Selfish Reasons to Have More Kids and the Libertarian Penumbra
By Bryan Caplan
In one of my talks at the 2011 International Students for Liberty Conference, I argued that the my views on parenting and kids can and should enter the libertarian penumbra. Yes, a perfectly good libertarian could believe that nurture is the key to child development, or that kids inevitably make us miserable. But not only are these views false; it is both realistic and desirable for my views to become conventional wisdom among libertarians.
Why is it realistic for my views to become conventional wisdom among libertarians?
Because libertarians are unusually open to…
1. Using economics in daily life. Libertarians don’t just use economics to analyze policy; they also often use it to guide their personal behavior. Their knowledge of the sunk cost fallacy inspires them to walk out of movies. Their knowledge of comparative advantage persuades them to buy foreign products without guilt. So it should be relatively easy to get libertarians apply the Law of Demand to family size. If you can get the kids you want for a lot less effort than you thought was required, you should have more. I’ve even got a diagram!

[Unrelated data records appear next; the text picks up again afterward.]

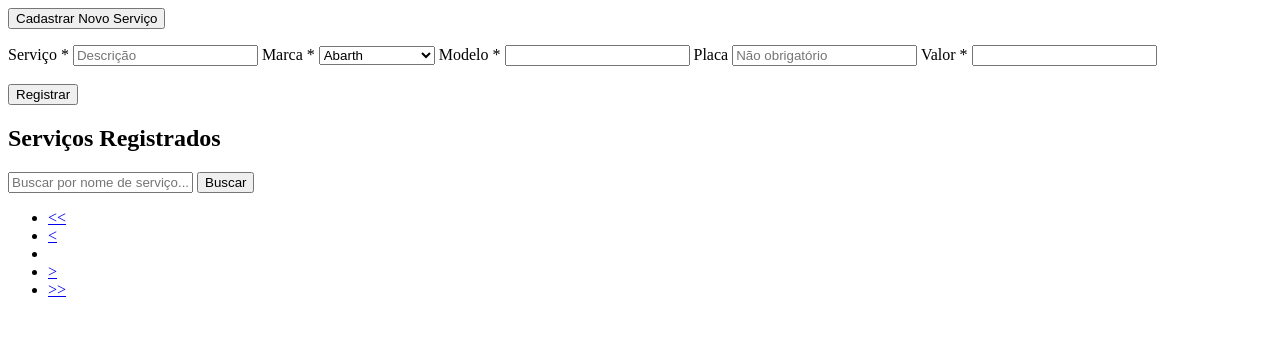
Repository: DanielGMT/AutoCenter-2.0
Page: http://localhost/Biblioteca/resources/admin/autor/content.jsp
An editor plug-in stored every save of this project. The page is shown before and after the next save, followed by the edit.
The browser window is 1280 px wide. The pictures show the whole page.
The page is served by Tomcat 9. Other server files are loaded and not shown.

Above is the page before, as saved 2022-03-10 17:10:07.
Console error: ReferenceError: SENAI is not defined

### Biblioteca/WebContent/resources/admin/autor/content.jsp
<script type="text/javascript" src="autor/js/autor.js"></script>
<script type="text/javascript"src="autor/js/jquery.maskMoney.js"></script>


<div id="cadastrarAutor">
	<p>
		<button class="btn btn-primary" id="downButton" type="button"
			data-toggle="collapse" data-target="#collapseExample"
			aria-expanded="false" aria-controls="collapseExample">
			Cadastrar Novo Serviço <span class="caret"></span>
		</button>
	</p>
</div>
<div class="collapse" id="collapseExample">
	<form>
		<div class="form-group">
			<label for="exampleInputEmail1">Serviço *</label> <input
				class="form-control" id="inputname" placeholder="Descrição">
					<label class="control-label" for="nome">Marca *</label>
				<select class="form-control" name="marca" id="inputmarca" autocomplete="off"
				minlength="3" maxlength="25" maxlength="25">
				<option value="Abarth">Abarth</option>
				<option value="Alfa Romeo">Alfa Romeo</option>
				<option value="Alpine">Alpine</option>
				<option value="Aston Martin">Aston Martin</option>
				<option value="Audi">Audi</option>
				<option value="Bentley">Bentley</option>
				<option value="BMW">BMW</option>
				<option value="Citroën">Citroën</option>
				<option value="Chevrolet">Chevrolet</option>
				<option value="Cupra">Cupra</option>
				<option value="Dacia">Dacia</option>
				<option value="DS">DS</option>
				<option value="Ferrari">Ferrari</option>
				<option value="Fiat">Fiat</option>
				<option value="Ford">Ford</option>
				<option value="Hafei">Hafei</option>
				<option value="Honda">Honda</option>
				<option value="Hyundai">Hyundai</option>
				<option value="Jaguar">Jaguar</option>
				<option value="JEEP">JEEP</option>
				<option value="KIA">KIA</option>
				<option value="Lamborghini">Lamborghini</option>
				<option value="Land Rover">Land Rover</option>
				<option value="Lexus">Lexus</option>
				<option value="Lifan">Lifan</option>
				<option value="Maserati">Maserati</option>
				<option value="Mazda">Mazda</option>
				<option value="Mercedes-Benz">Mercedes-Benz</option>
				<option value="MG">MG</option>
				<option value="MINI">MINI</option>
				<option value="Mitsubishi">Mitsubishi</option>
				<option value="Nissan">Nissan</option>
				<option value="Opel">Opel</option>
				<option value="Peugeot">Peugeot</option>
				<option value="Porsche">Porsche</option>
				<option value="Renault">Renault</option>
				<option value="SEAT">SEAT</option>
				<option value="Skoda">Skoda</option>
				<option value="Smart">Smart</option>
				<option value="Suzuki">Suzuki</option>
				<option value="Subaru">Subaru</option>
				<option value="TESLA">TESLA</option>
				<option value="Toyota">Toyota</option>
				<option value="Volkswagen">Volkswagen</option>
				<option value="Volvo">Volvo</option>
			</select>
		<label for="exampleInputEmail1">Modelo *</label> <input
				class="form-control" id="inputmodelo">

		<label for="placa">Placa</label> <input
				class="form-control" id="inputname" placeholder="Não obrigatório">
		<label for="valor">Valor *</label> <input
				class="form-control" type="text" id="inputvalor">
				<br><br>
		<div id="entrar">
			<button type="button" id="add-new"
				onclick="SENAI.biblioteca.cadastrarServico()" class="btn btn-primary">Registrar</button>
		</div>
	</form>
</div>
</div>
<div class="table-wrapper">
	<div class="col-md-12">
		<h2 class="pt-3 pb-4 text-center font-bold font-up deep-purple-text">Serviços
			Registrados</h2>
		<div id="divBusca">
			<input type="text" class='form-control' id="searchBar" placeholder="Buscar por nome de serviço..." />
			<button id="searchButton" OnClick="SENAI.biblioteca.buscarAutor()">Buscar</button>
		</div>
	</div>
	<div class="resultadoAutores"></div>
<ul class="pagination">
    <li class="page-item">
      <a class="first" href="#"><<</a>
    </li>
    <li class="page-item">
      <a class="prev" href="#"><</a>
    </li>
   <li class="numbers">

   </li>
    <li class="page-item">
      <a class="next" href="#">></a>
    </li>
    <li class="page-item">
      <a class="last" href="#">>></a>
    </li>
  </ul>
	<div class="clearfix">
		<div class="hint-text"></div>

	</div>
</div>
<div id="editarServico" style="display: none">
	<label>Serviço:</label> <input id="servicoEdit" class='form-control' name="servico" type="text">
	<input name="idServico" id="idAutorEdit" type="hidden">
	<label>Marca:</label> <input id="marcaEdit" class='form-control' name="marca" type="text">
	<input name="idMarca" id="idMarcaEdit" type="hidden">
	<label>Modelo:</label> <input id="modeloEdit" class='form-control' name="modelo" type="text">
	<input name="idModelo" id="idModeloEdit" type="hidden">
	<label>Placa:</label> <input id="placaEdit" class='form-control' name="placa" type="text">
	<input name="idPlaca" id="idPlacaEdit" type="hidden">
	<label>Valor:</label> <input id="valorEdit" class='form-control' name="valor" type="text">
	<input name="idValor" id="idValorEdit" type="hidden">
</div>

<div id="msg" style="display: none"></div>

### Biblioteca/WebContent/resources/admin/autor/js/autor.js
SENAI.biblioteca = new Object();

$(document)
		.ready(
				function() {
					SENAI.biblioteca.cadastrarServico = function() {

						var novoAutor = new Object();
						novoAutor.nome = $("#inputname").val();

						var cfgajax = {
							url : "../../rest/bibliotecaRest/addAutor",
							data : novoAutor,

							success : function(msg) {
								var cfg = {
									title : "Mensagem",
									height : 250,
									width : 400,
									modal : true,
									buttons : {
										"OK" : function() {
											$(this).dialog("close");
										}
									}
								};
								$("#msg").html(msg);
								$("#msg").dialog(cfg);

								SENAI.biblioteca.buscarAutor();
							},

							error : function(err) {
								alert("Erro ao cadastrar um novo autor!"
										+ err.responseText);
							}

						};

						SENAI.ajax.post(cfgajax);
					};

					SENAI.biblioteca.buscarAutor = function() {
						var valorBusca = $("#searchBar").val();
						SENAI.biblioteca.exibirAutores(undefined, valorBusca);
					};


					SENAI.biblioteca.exibirAutores = function(listaDeAutores,
							valorBusca) {
						var search = document.getElementById("searchBar");
						search.addEventListener("keyup", function(event) {
						  if (event.keyCode === 13) {
						   event.preventDefault();
						   document.getElementById("searchButton").click();
						  }
						});
						var html = "<table class='table table-bordered'>";
						html += "<tr><th>Nome</th><th id='acao'>Ações</th></tr>";
						if (listaDeAutores != undefined
								&& listaDeAutores.length > 0) {

							let perPage = 12
							const state = {
							  page: 1,
							  perPage,

							  totalPage: Math.ceil(listaDeAutores.length / perPage),
							  maxVisibleButtons: 5
							}

						 const html = {
									get(element){
										return document.querySelector(element)
									}
							}






							const controls = {
							  next(){
							    state.page++

							    const lastPage = state.page > state.totalPage
							    if(lastPage) {
							    	state.page--
							    }
							  },
							  prev(){
								  state.page--
								  if(state.page < 1){
									  state.page++
								  }
							  },
							  goTo(page){
								 state.page = +page
							   },

							  createListeners() {


								  html.get('.next').addEventListener('click', () => {
									  controls.next()
									  update()
								  })

								  html.get('.prev').addEventListener('click', () => {
									  controls.prev()
									  update()
								  })

								 html.get('.last').addEventListener('click', () => {
									  controls.goTo(state.totalPage)
									  update()
								  })

								  html.get('.first').addEventListener('click', () => {
									  controls.goTo(1)
									  update()
								  })}


							}

							var str1 = "";

							var n = "";
							var date = new Date();
							var str2 = new Date();
							var dd = String(str2.getDate()).padStart(2, '0');
							var mm = String(str2.getMonth() + 1).padStart(2, '0'); //January is 0!
							var yyyy = str2.getFullYear();

							const list = {

									create(item){

										html.get('.fleinin').innerHTML += "<tr><td>"
											+ item.nome
											+ "</td>"
											+ "<td><a class = 'edit' onclick = 'SENAI.biblioteca.editarAutor("
											+ item.id
											+ "); '>"
											+ "<i class='glyphicon glyphicon-pencil'></i></a>"
											+ "<a class = 'delete' onclick = 'SENAI.biblioteca.deletarAutor("
											+ item.id
											+ ")'>"
											+ "<i class='glyphicon glyphicon-trash'></i></a></td></tr>";


							},
							createTable(){
								const table = document.createElement('table')
								table.classList.add('table')
								table.classList.add('table-bordered')

								table.innerHTML += "<tbody class ='fleinin'><tr><th>Nome</th><th>Ações</th></tr>"
								+ "</tbody>";
								html.get('.resultadoAutores').appendChild(table);
							},
							update(){

								 html.get('.resultadoAutores').innerHTML = ""
									 list.createTable()
								let page = state.page - 1
								let start = page * state.perPage
								let end = start + state.perPage
								const paginatedItems = listaDeAutores.slice(start, end)

								paginatedItems.forEach(list.create);
							 }

					 	}

						const buttons = {
								element: html.get('.pagination .numbers'),
								create(number) {
									const button = document.createElement('a')

									button.innerHTML = number;

									if(state.page == number){
										button.classList.add('active')
									}

									button.addEventListener('click', (event) => {
										const page = event.target.innerText

										controls.goTo(page)
										update()
									})

									buttons.element.appendChild(button)
								},
								update() {
									buttons.element.innerHTML = ""
										const {maxLeft, maxRight} = buttons.calculateMaxVisible()


										for(let page = maxLeft; page<=maxRight; page++){
											buttons.create(page)
										}
								},
								calculateMaxVisible(){
									const { maxVisibleButtons } = state
									let maxLeft = (state.page - Math.floor(maxVisibleButtons / 2))
									let maxRight = (state.page + Math.floor(maxVisibleButtons / 2))
								 if(maxLeft < 1){
									 maxLeft = 1
									 maxRight = maxVisibleButtons
								 }
									if(maxRight > state.totalPage){
										maxLeft = state.totalPage - (maxVisibleButtons - 1)
										maxRight = state.totalPage

										if(maxLeft < 1){
											maxLeft = 1
										}
									}

									return {maxLeft, maxRight}
								}
						}

						function update() {
							list.update()
					 		buttons.update()
					 	}

					 	function init(){
					 		update()
					 		controls.createListeners()
					 	}

					 	init();


						} else {
							if (listaDeAutores == undefined) {
								if (valorBusca == "") {
									valorBusca = null;
								}
								var cfg = {
									type : "POST",
									url : "../../rest/bibliotecaRest/buscarAutoresPorNome/"
											+ valorBusca,
									success : function(listaDeAutores) {
										SENAI.biblioteca
												.exibirAutores(listaDeAutores);
									},
									error : function(err) {
										alert("Erro ao consultar os autores: "
												+ err.responseText);
									}
								};

								SENAI.ajax.post(cfg);
							} else {
								const html = {
										get(element){
											return document.querySelector(element)
										}
								}
								html.get('.resultadoAutores').innerHTML = "<span><label><font color='red'> Nenhum registro encontrado. </font></label></span>";

							}
						}

					};

					SENAI.biblioteca.exibirAutores(undefined, "");

					SENAI.biblioteca.deletarAutor = function(id) {
						msg = "Tem certeza que deseja excluir este autor?"
							var cfg = {
									title : "Mensagem",
									height : 250,
									width : 400,
									modal : true,
									buttons : {
										"Não" : function() {
											$(this).dialog("close");
										},
										"Sim" : function(){
											var cfg = {
												type : "POST",
												url : "../../rest/bibliotecaRest/deletarAutor/"
														+ id,
												success : function(msg) {
													var qtLinhas = $("#resultadoAutores tr").length;
													$(this).parents("tr").remove();
													$("#add-new").removeAttr("disabled");
													var cfg = {
														title : "Mensagem",
														height : 250,
														width : 400,
														modal : true,
														buttons : {
															"OK" : function() {
																$(this).dialog("close");
															}
														}
													};

													$("#msg").html(msg);
													$("#msg").dialog(cfg);

													SENAI.biblioteca.buscarAutor();
												},
												error : function(err) {
													alert("Erro: "
															+ err.responseText);
												}
											};
											SENAI.ajax.post(cfg);
										}
									}
								};
						$("#msg").html(msg);
						$("#msg").dialog(cfg);
					}

					SENAI.biblioteca.editarAutor = function(id) {
						var cfg = {
							type : "POST",
							url : "../../rest/bibliotecaRest/buscarAutorPeloId/"
									+ id,
							success : function(autor) {
								$("#nomeEdit").val(autor.nome);
								$("#idAutorEdit").val(autor.id);
								SENAI.biblioteca.exibirEdicao(autor);
							},
							error : function(err) {
								alert("Erro ao editar o autor!"
										+ err.responseText);
							}
						};
						SENAI.ajax.post(cfg);
					};


					SENAI.biblioteca.exibirEdicao = function(autor) {
						var cfg = {
							title : "Editar Autor",
							height : 180,
							width : 550,
							modal : true,
							buttons : {
								"Cancelar" : function() {
									$(this).dialog("close");
								},

								"Salvar" : function() {
									var dialog = this;
									var autor = new Object();
									autor.id = $("#idAutorEdit").val();
									autor.nome = $("#nomeEdit").val();

									var cfg = {
										type : "POST",
										url : "../../rest/bibliotecaRest/editarAutor",
										data : autor,

										success : function(msg) {
											$(dialog).dialog("close");
											var cfg = {
												title : "Mensagem",
												height : 250,
												width : 400,
												modal : true,
												buttons : {
													"OK" : function() {
														$(this).dialog("close");
													}
												}
											};
											$("#msg").html(msg);
											$("#msg").dialog(cfg);

											SENAI.biblioteca.buscarAutor();
										},
										error : function(err) {
											alert("Erro ao editar o autor "+ err.responseText);
										}
									};

									SENAI.ajax.post(cfg);
								}
							},
							close : function() {
							}
						};
						$("#editarAutor").dialog(cfg);
					};

					$(function() {
						$("#inputvalor").maskMoney({prefix:'R$ ', allowNegative: true, thousands:'.', decimal:',', affixesStay: false});

					})
					SENAI.biblioteca.mascara = function(valor){




					}


				});

Loaded but not shown: Biblioteca/WebContent/resources/admin/autor/js/jquery.maskMoney.js (library)

After the next save:
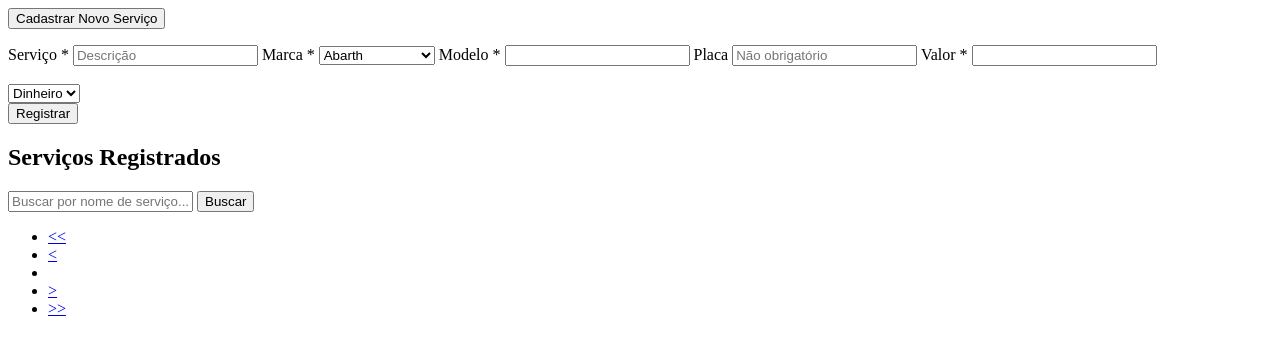
Saved 2 min 45 s later.
--- a/Biblioteca/WebContent/resources/admin/autor/content.jsp
+++ b/Biblioteca/WebContent/resources/admin/autor/content.jsp
@@ -73,6 +73,12 @@
 		<label for="valor">Valor *</label> <input
 				class="form-control" type="text" id="inputvalor">
 				<br><br>
+		<select class="form-control" name="marca" id="inputmarca" autocomplete="off"
+				minlength="3" maxlength="25" maxlength="25">
+				<option value=1>Dinheiro</option>
+				<option value=2>Cartão</option>
+				<option value=3>PIX</option>
+			</select>
 		<div id="entrar">
 			<button type="button" id="add-new"
 				onclick="SENAI.biblioteca.cadastrarServico()" class="btn btn-primary">Registrar</button>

The Students for Liberty chuckled, but I’m pretty sure they were laughing with me, not at me.
2. Political incorrect science. Libertarians don’t just have a high regard for science; they are also often willing to embrace scientific conclusions that the rest of world doesn’t want to hear. The key findings of twin and adoption research – that genes, not upbringing, are the main reason traits run in families – clearly fit this pattern. Most people don’t want to hear it, but libertarians can embrace the science with rationalist glee.

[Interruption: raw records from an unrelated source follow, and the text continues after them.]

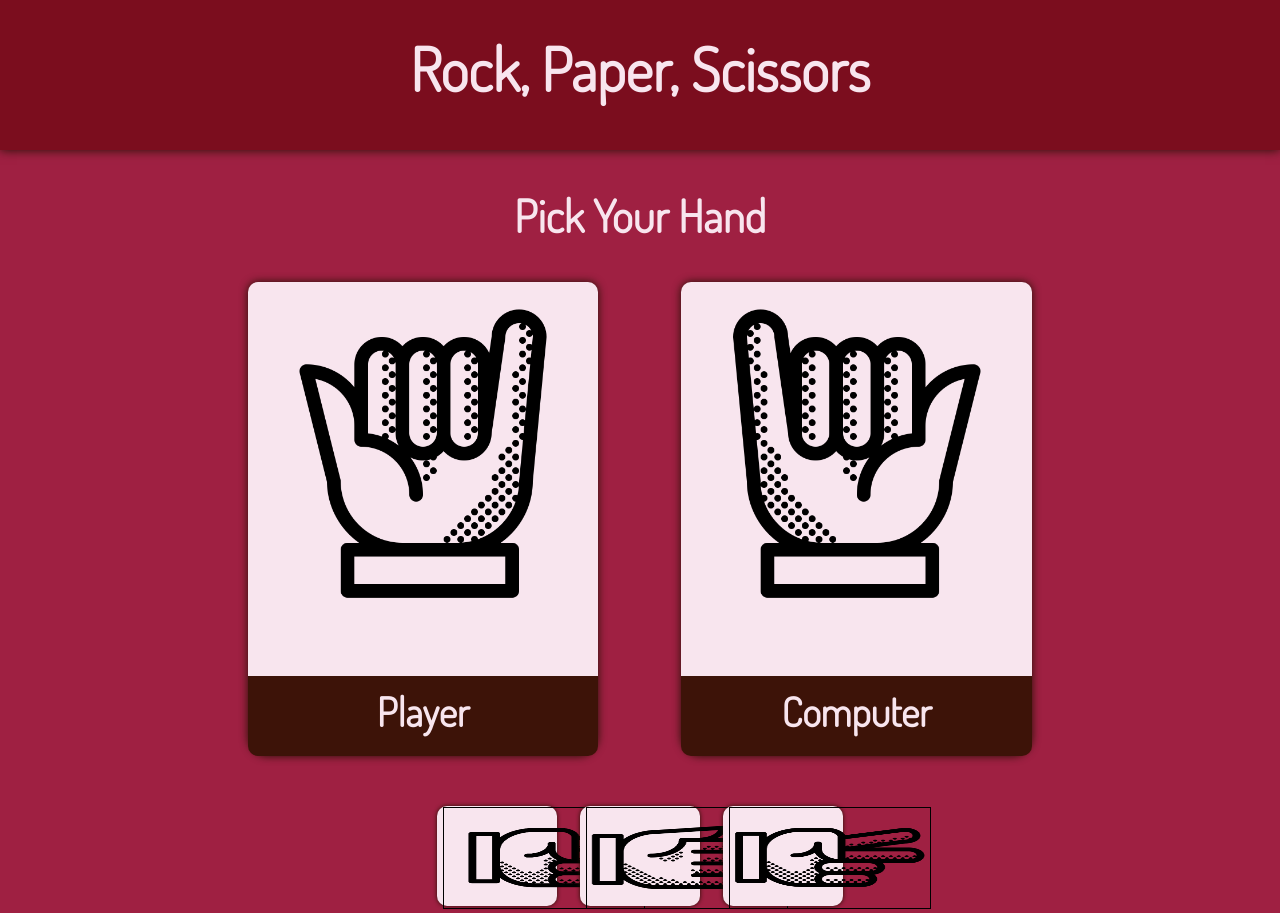
Repository: shayanabedi98/rock-paper-scissors
Page: index.html
These files come from the project's save history. The page is drawn as it stood at one moment and after the next save; the edit follows.
The browser window is 1280 px wide. The pictures show the whole page.

Above is the page before, as saved 2023-07-13 23:09:27.
Console error: TypeError: Cannot read properties of null (reading 'addEventListener')

### index.html
<!DOCTYPE html>
<html lang="en">
<head>
    <meta charset="UTF-8">
    <meta name="viewport" content="width=device-width, initial-scale=1.0">
    <title>Rock, Paper, Scissors</title>
    <link rel="preconnect" href="https://fonts.googleapis.com">
    <link rel="preconnect" href="https://fonts.gstatic.com" crossorigin>
    <link href="https://fonts.googleapis.com/css2?family=Dosis:wght@300&display=swap" rel="stylesheet">
    <link rel="stylesheet" href="styles.css">
</head>
<body>
    <div class="header">
        <h1>Rock, Paper, Scissors</h1>
    </div>
    <div class="caption">
        <h2>Pick Your Hand</h2>
    </div>
    <div class="container">
        <div class="card">
            <div class="player1">
                <img src="resources/startleft.png" alt="Starting image before game">
                <h3>Player</h3>
            </div>
        </div>
        <div class="card">
            <div class="computer">
                <img src="resources/start.png" alt="Starting image before game">
                <h3>Computer</h3>
            </div>
        </div>
    </div>
    <div class="button-container">
        <button id="rock"><img src="resources/rockleft.png" alt="rock option"></button>
        <button id="paper"><img src="resources/paperleft.png" alt="paper option"></button>
        <button id="scissors"><img src="resources/scissorsleft.png" alt="scissors option"></button>
    </div>
    <script src="index.js"></script>
</body>
</html>

### styles.css
body {
    font-family:'Dosis', sans-serif;
    margin: 0;
    padding: 0;
    background-color: #9F2042;
    color: #F8E5EE;
}

h1 {
    font-size: 60px;
    margin-top: 0;

}

.header {
    text-align: center;
    background-color: #7B0D1E;
    height: 120px;
    padding-top: 30px;
    box-shadow: 0 0 10px 0 #211103;
}

.caption {
    text-align: center;
    font-size: 30px;
}

.container {
    text-align: center;
    display: block;
    margin-top: 30px;
}

.card {
    display: inline-block;
    background-color: #F8E5EE;
    box-shadow: 0 0 8px 0 #211103;
    margin: 0 40px;
    border-radius: 10px 10px 20px 20px;
}

.card img {
    height: 350px;
}

.card h3 {
    font-size: 40px;
    color: #F8E5EE;
    background-color: #3D1308;
    margin-bottom: 0;
    height: 70px;
    padding-top: 10px;
    border-radius: 0  0 10px 10px;
}

.button-container {
    text-align: center;
    margin-top: 50px;
}

#rock, #paper, #scissors {
    font-family: 'Dosis', sans-serif;
    background-color: #F8E5EE;
    color: #211103;
    width: 120px;
    height: 100px;
    cursor: pointer;
    border: 0;
    border-radius: 10px;
    box-shadow: 0 0 4px 0 #211103;
    margin: 0 10px;
}

#rock img, #paper img, #scissors img {
    height: 100px;
    width: 200px;
    border: 1px solid black;
}

#rock:active, #paper:active, #scissors:active {
    box-shadow: none;
    border: 2px solid #3D1308;
}

#rock img:active, #paper img:active, #scissors img:active {
    height: 95px;


}

### index.js
var scoreP = 0;
var scoreC = 0;
var caption = document.querySelector('.caption h2');
var btn = document.querySelector('#btn');

function rng1() {
    return (Math.floor(Math.random() * 3) + 1);
};

function rng2() {
    return (Math.floor(Math.random() * 3) + 1);
};

btn.addEventListener('click', function() {
    rng1();
    rng2();

    if (rng1 === 1) {

    }
})

After the next save:
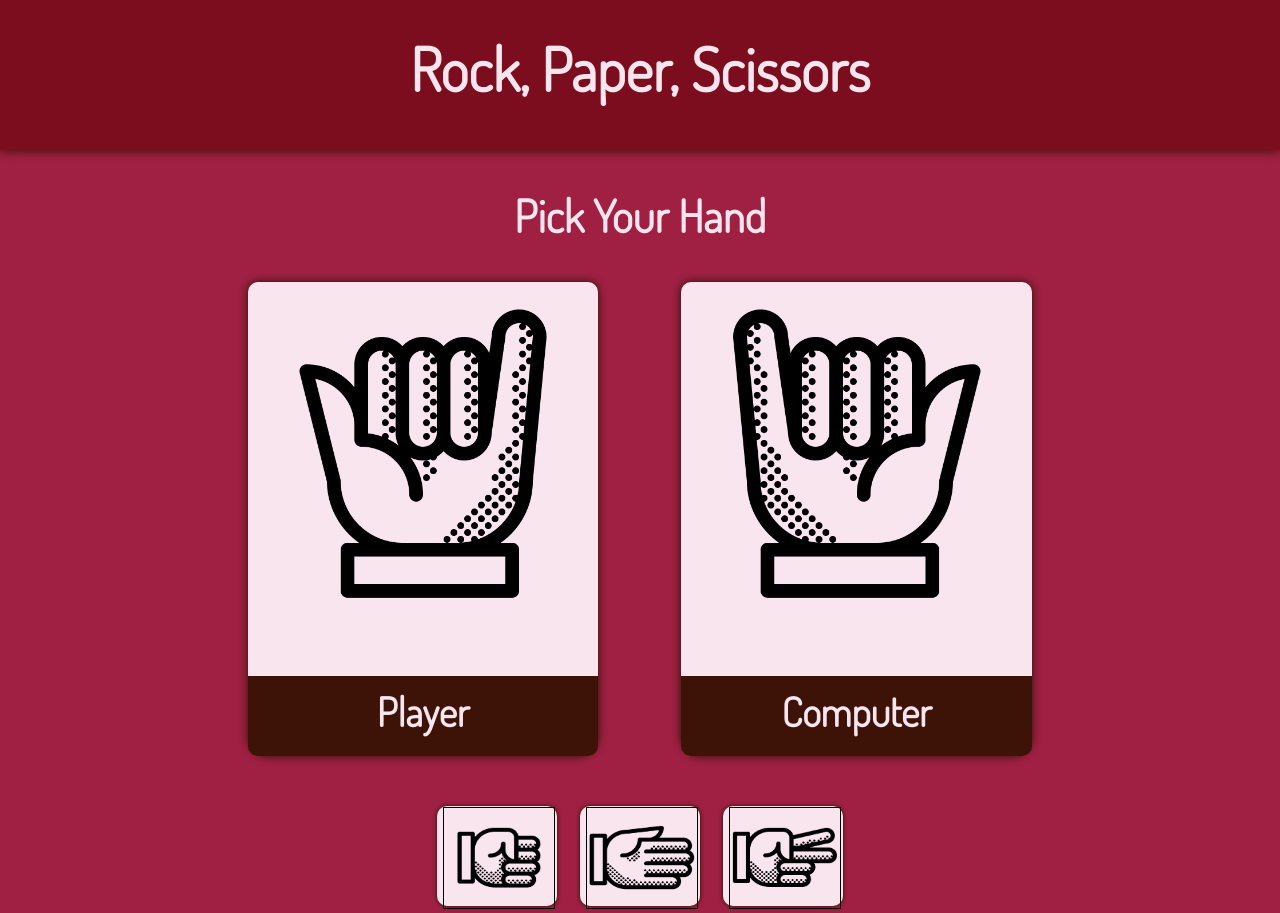
Saved 10 s later.
--- a/styles.css
+++ b/styles.css
@@ -73,7 +73,7 @@ h1 {
 
 #rock img, #paper img, #scissors img {
     height: 100px;
-    width: 200px;
+    width: 110px;
     border: 1px solid black;
 }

3. The idea that intentions do not equal results. Libertarians are already used to the idea that merely “doing something” while wanting X to happen often fails to produce X. The minimum wage is intended to help low-skill workers, but it backfires. In a similar vein, libertarians should be open to the idea that parents’ desire and effort to shape their kids yields little fruit – and that the wisest approach is to sit back and let nature take its course.
Why is it desirable for my views to become conventional wisdom among libertarians?
Because libertarians who take me seriously will…
1. Avoid lots of unnecessary parental unhappiness. Once you accept how little influence you have over your kids, you can relax and enjoy the journey. And if libertarians don’t deserve to be happy, who does?!
2. Create more awesome people. Even if the world ignores libertarians forever, it’s still great for more libertarians to exist, build our counter-culture, and enjoy life.
3. Increase the frequency of libertarian genes – and the long-run prospects for liberty. Genes have a strong effect on political views. So assuming libertarians are right about policy, increasing the frequency of libertarian genes is good for the world. It will take a few centuries, but libertarian natalism is one of the least unrealistic paths to liberty we’ve got.
I’m written my book for a general audience. I’m happy to change minds wherever I find them. But if I can just persuade a lot of my fellow libertarians to chillax and multiply, I’ll judge the whole project a great success.